Copy every line of the following data that includes the string "google".
───── ENTRIES SHOWN
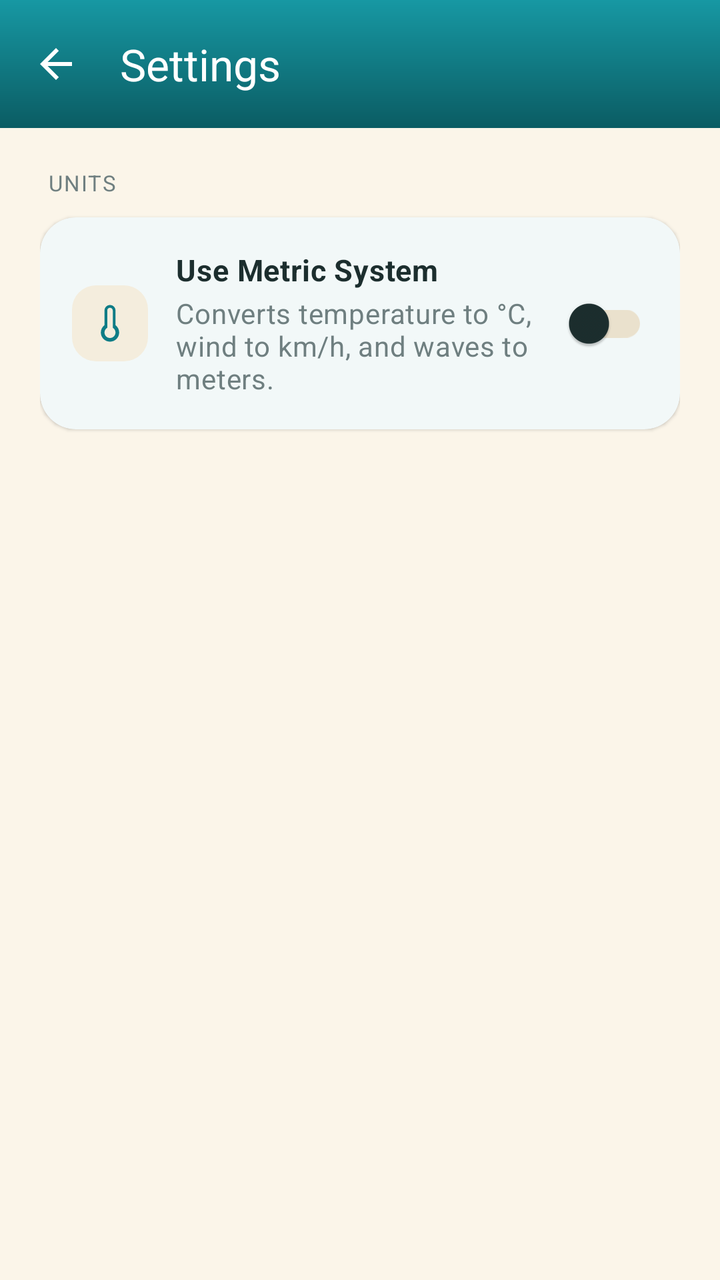
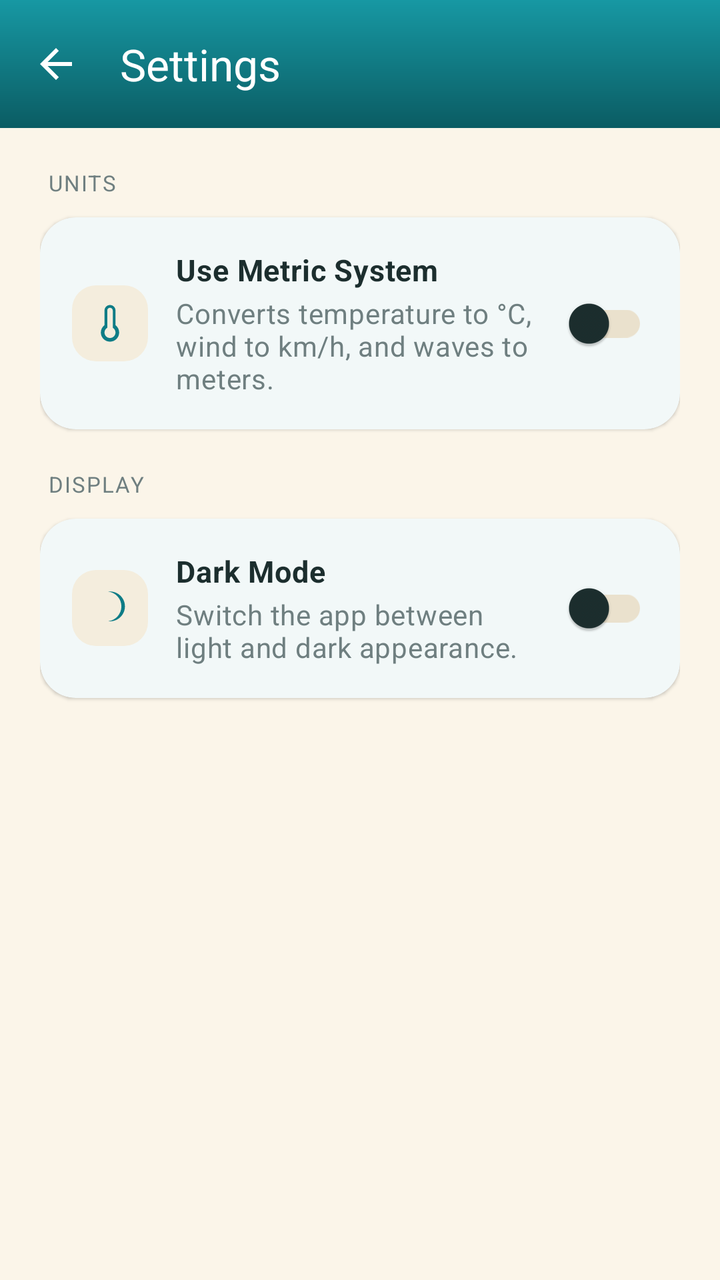

An Android layout rendered at two revisions. The XML below is the earlier revision; the diff shows what the commit changed to produce the second picture.
<!-- AndroidManifest.xml: activity theme Theme.MyApplication -->
<!-- res/layout/activity_settings.xml -->
<?xml version="1.0" encoding="utf-8"?>
<LinearLayout xmlns:android="http://schemas.android.com/apk/res/android"
    xmlns:app="http://schemas.android.com/apk/res-auto"
    android:layout_width="match_parent"
    android:layout_height="match_parent"
    android:background="@color/background"
    android:orientation="vertical">

    <LinearLayout
        android:id="@+id/settingsToolbarContainer"
        android:layout_width="match_parent"
        android:layout_height="wrap_content"
        android:background="@drawable/bg_hero_gradient"
        android:theme="@style/ThemeOverlay.Material3.Dark">

        <com.google.android.material.appbar.MaterialToolbar
            android:id="@+id/settingsToolbar"
            android:layout_width="match_parent"
            android:layout_height="wrap_content"
            android:minHeight="?attr/actionBarSize"
            app:navigationIcon="@drawable/ic_back"
            app:navigationIconTint="@color/on_hero"
            app:title="@string/settings_title"
            app:titleTextColor="@color/on_hero" />
    </LinearLayout>

    <LinearLayout
        android:id="@+id/settingsContent"
        android:layout_width="match_parent"
        android:layout_height="match_parent"
        android:orientation="vertical"
        android:padding="20dp">

        <TextView
            android:layout_width="wrap_content"
            android:layout_height="wrap_content"
            android:layout_marginBottom="10dp"
            android:layout_marginStart="4dp"
            android:text="@string/units_section_title"
            android:textAppearance="@style/TextAppearance.App.Caption" />

        <com.google.android.material.card.MaterialCardView
            android:layout_width="match_parent"
            android:layout_height="wrap_content"
            app:cardBackgroundColor="@color/surface"
            app:cardCornerRadius="18dp"
            app:cardElevation="1dp"
            app:strokeWidth="0dp">

            <LinearLayout
                android:layout_width="match_parent"
                android:layout_height="wrap_content"
                android:gravity="center_vertical"
                android:orientation="horizontal"
                android:padding="16dp">

                <ImageView
                    android:layout_width="38dp"
                    android:layout_height="38dp"
                    android:background="@drawable/bg_pill_neutral"
                    android:contentDescription="@null"
                    android:padding="8dp"
                    android:src="@drawable/ic_thermometer"
                    app:tint="@color/primary" />

                <LinearLayout
                    android:layout_width="0dp"
                    android:layout_height="wrap_content"
                    android:layout_marginStart="14dp"
                    android:layout_weight="1"
                    android:orientation="vertical">

                    <TextView
                        android:layout_width="match_parent"
                        android:layout_height="wrap_content"
                        android:text="@string/use_metric_title"
                        android:textAppearance="@style/TextAppearance.App.Body"
                        android:textStyle="bold" />

                    <TextView
                        android:layout_width="match_parent"
                        android:layout_height="wrap_content"
                        android:layout_marginTop="2dp"
                        android:text="@string/use_metric_subtitle"
                        android:textAppearance="@style/TextAppearance.App.Subtitle" />
                </LinearLayout>

                <com.google.android.material.switchmaterial.SwitchMaterial
                    android:id="@+id/metricUnitSwitch"
                    android:layout_width="wrap_content"
                    android:layout_height="wrap_content"
                    android:layout_marginStart="8dp" />
            </LinearLayout>
        </com.google.android.material.card.MaterialCardView>

    </LinearLayout>

</LinearLayout>
<!-- resources referenced by this layout -->
<resources>
  <color name="background">#FBF5E9</color>
  <color name="on_hero">#FFFFFF</color>
  <color name="primary">#0E7C86</color>
  <color name="surface">#FFFFFF</color>
  <!-- drawable bg_pill_neutral (drawable) -->
  <?xml version="1.0" encoding="utf-8"?>
  <shape xmlns:android="http://schemas.android.com/apk/res/android"
      android:shape="rectangle">
      <solid android:color="@color/surface_alt" />
      <corners android:radius="12dp" />
  </shape>
  <!-- drawable ic_back (drawable) -->
  <vector xmlns:android="http://schemas.android.com/apk/res/android"
      android:width="24dp"
      android:height="24dp"
      android:viewportWidth="24"
      android:viewportHeight="24">
      <path
          android:fillColor="#000000"
          android:pathData="M20,11H7.83l5.59,-5.59L12,4l-8,8 8,8 1.41,-1.41L7.83,13H20v-2z" />
  </vector>
  <string name="settings_title">Settings</string>
  <string name="units_section_title">Units</string>
  <string name="use_metric_subtitle">Converts temperature to °C, wind to km/h, and waves to meters.</string>
  <string name="use_metric_title">Use Metric System</string>
  <style name="TextAppearance.App.Body" parent="TextAppearance.Material3.BodyMedium">
          <item name="android:textSize">15sp</item>
          <item name="android:textColor">@color/text_primary</item>
          <item name="android:lineSpacingExtra">4sp</item>
      </style>
  <style name="TextAppearance.App.Subtitle" parent="TextAppearance.Material3.BodyMedium">
          <item name="android:fontFamily">sans-serif</item>
          <item name="android:textSize">14sp</item>
          <item name="android:textColor">@color/text_secondary</item>
      </style>
  <color name="ocean_gradient_start">#1798A3</color>
  <color name="ocean_gradient_end">#0B5C63</color>
  <color name="surface_alt">#F4EDDD</color>
  <color name="text_primary">#1C2E2E</color>
  <color name="text_secondary">#6F7F80</color>
  <color name="on_primary">#FFFFFF</color>
  <color name="primary_variant">#0B5C63</color>
  <color name="advisor_bg">#E4F3F1</color>
  <color name="secondary">#FF7A59</color>
  <color name="on_secondary">#FFFFFF</color>
  <color name="secondary_variant">#E85F3E</color>
  <color name="tertiary_gold">#E8A93C</color>
  <color name="divider">#EAE1CD</color>
  <color name="error">#E15252</color>
  <style name="ShapeAppearance.App.Corner.ExtraSmall" parent="ShapeAppearance.Material3.Corner.ExtraSmall">
          <item name="cornerSize">8dp</item>
      </style>
  <style name="ShapeAppearance.App.Corner.Small" parent="ShapeAppearance.Material3.Corner.Small">
          <item name="cornerSize">12dp</item>
      </style>
  <style name="ShapeAppearance.App.Corner.Medium" parent="ShapeAppearance.Material3.Corner.Medium">
          <item name="cornerSize">18dp</item>
      </style>
  <style name="ShapeAppearance.App.Corner.Large" parent="ShapeAppearance.Material3.Corner.Large">
          <item name="cornerSize">24dp</item>
      </style>
  <style name="ShapeAppearance.App.Corner.ExtraLarge" parent="ShapeAppearance.Material3.Corner.ExtraLarge">
          <item name="cornerSize">32dp</item>
      </style>
  <!-- unchanged entries left out for length: 4 -->
</resources>

<!-- the commit's change to res/layout/activity_settings.xml (unified diff, before → after) -->
@@ -93,6 +93,69 @@
             </LinearLayout>
         </com.google.android.material.card.MaterialCardView>
 
+        <TextView
+            android:layout_width="wrap_content"
+            android:layout_height="wrap_content"
+            android:layout_marginTop="20dp"
+            android:layout_marginBottom="10dp"
+            android:layout_marginStart="4dp"
+            android:text="@string/display_section_title"
+            android:textAppearance="@style/TextAppearance.App.Caption" />
+
+        <com.google.android.material.card.MaterialCardView
+            android:layout_width="match_parent"
+            android:layout_height="wrap_content"
+            app:cardBackgroundColor="@color/surface"
+            app:cardCornerRadius="18dp"
+            app:cardElevation="1dp"
+            app:strokeWidth="0dp">
+
+            <LinearLayout
+                android:layout_width="match_parent"
+                android:layout_height="wrap_content"
+                android:gravity="center_vertical"
+                android:orientation="horizontal"
+                android:padding="16dp">
+
+                <ImageView
+                    android:layout_width="38dp"
+                    android:layout_height="38dp"
+                    android:background="@drawable/bg_pill_neutral"
+                    android:contentDescription="@null"
+                    android:padding="8dp"
+                    android:src="@drawable/ic_moon"
+                    app:tint="@color/primary" />
+
+                <LinearLayout
+                    android:layout_width="0dp"
+                    android:layout_height="wrap_content"
+                    android:layout_marginStart="14dp"
+                    android:layout_weight="1"
+                    android:orientation="vertical">
+
+                    <TextView
+                        android:layout_width="match_parent"
+                        android:layout_height="wrap_content"
+                        android:text="@string/use_dark_mode_title"
+                        android:textAppearance="@style/TextAppearance.App.Body"
+                        android:textStyle="bold" />
+
+                    <TextView
+                        android:layout_width="match_parent"
+                        android:layout_height="wrap_content"
+                        android:layout_marginTop="2dp"
+                        android:text="@string/use_dark_mode_subtitle"
+                        android:textAppearance="@style/TextAppearance.App.Subtitle" />
+                </LinearLayout>
+
+                <com.google.android.material.switchmaterial.SwitchMaterial
+                    android:id="@+id/darkModeSwitch"
+                    android:layout_width="wrap_content"
+                    android:layout_height="wrap_content"
+                    android:layout_marginStart="8dp" />
+            </LinearLayout>
+        </com.google.android.material.card.MaterialCardView>
+
     </LinearLayout>
 
 </LinearLayout>
<!-- resource entries referenced after the edit -->
@@ -21,8 +21,21 @@
           android:fillColor="#000000"
           android:pathData="M20,11H7.83l5.59,-5.59L12,4l-8,8 8,8 1.41,-1.41L7.83,13H20v-2z" />
   </vector>
+  <!-- drawable ic_moon (drawable) -->
+  <vector xmlns:android="http://schemas.android.com/apk/res/android"
+      android:width="24dp"
+      android:height="24dp"
+      android:viewportWidth="24"
+      android:viewportHeight="24">
+      <path
+          android:fillColor="#000000"
+          android:pathData="M12,3c-0.34,0 -0.68,0.02 -1,0.05c4.06,0.46 7.22,3.9 7.22,8.08s-3.16,7.62 -7.22,8.08c0.32,0.03 0.66,0.05 1,0.05c4.5,0 8.15,-3.65 8.15,-8.15S16.5,3 12,3z" />
+  </vector>
+  <string name="display_section_title">Display</string>
   <string name="settings_title">Settings</string>
   <string name="units_section_title">Units</string>
+  <string name="use_dark_mode_subtitle">Switch the app between light and dark appearance.</string>
+  <string name="use_dark_mode_title">Dark Mode</string>
   <string name="use_metric_subtitle">Converts temperature to °C, wind to km/h, and waves to meters.</string>
   <string name="use_metric_title">Use Metric System</string>
   <style name="TextAppearance.App.Body" parent="TextAppearance.Material3.BodyMedium">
──────────
* THE ANSWER
        <com.google.android.material.appbar.MaterialToolbar
        <com.google.android.material.card.MaterialCardView
                <com.google.android.material.switchmaterial.SwitchMaterial
        </com.google.android.material.card.MaterialCardView>
         </com.google.android.material.card.MaterialCardView>
+        <com.google.android.material.card.MaterialCardView
+                <com.google.android.material.switchmaterial.SwitchMaterial
+        </com.google.android.material.card.MaterialCardView>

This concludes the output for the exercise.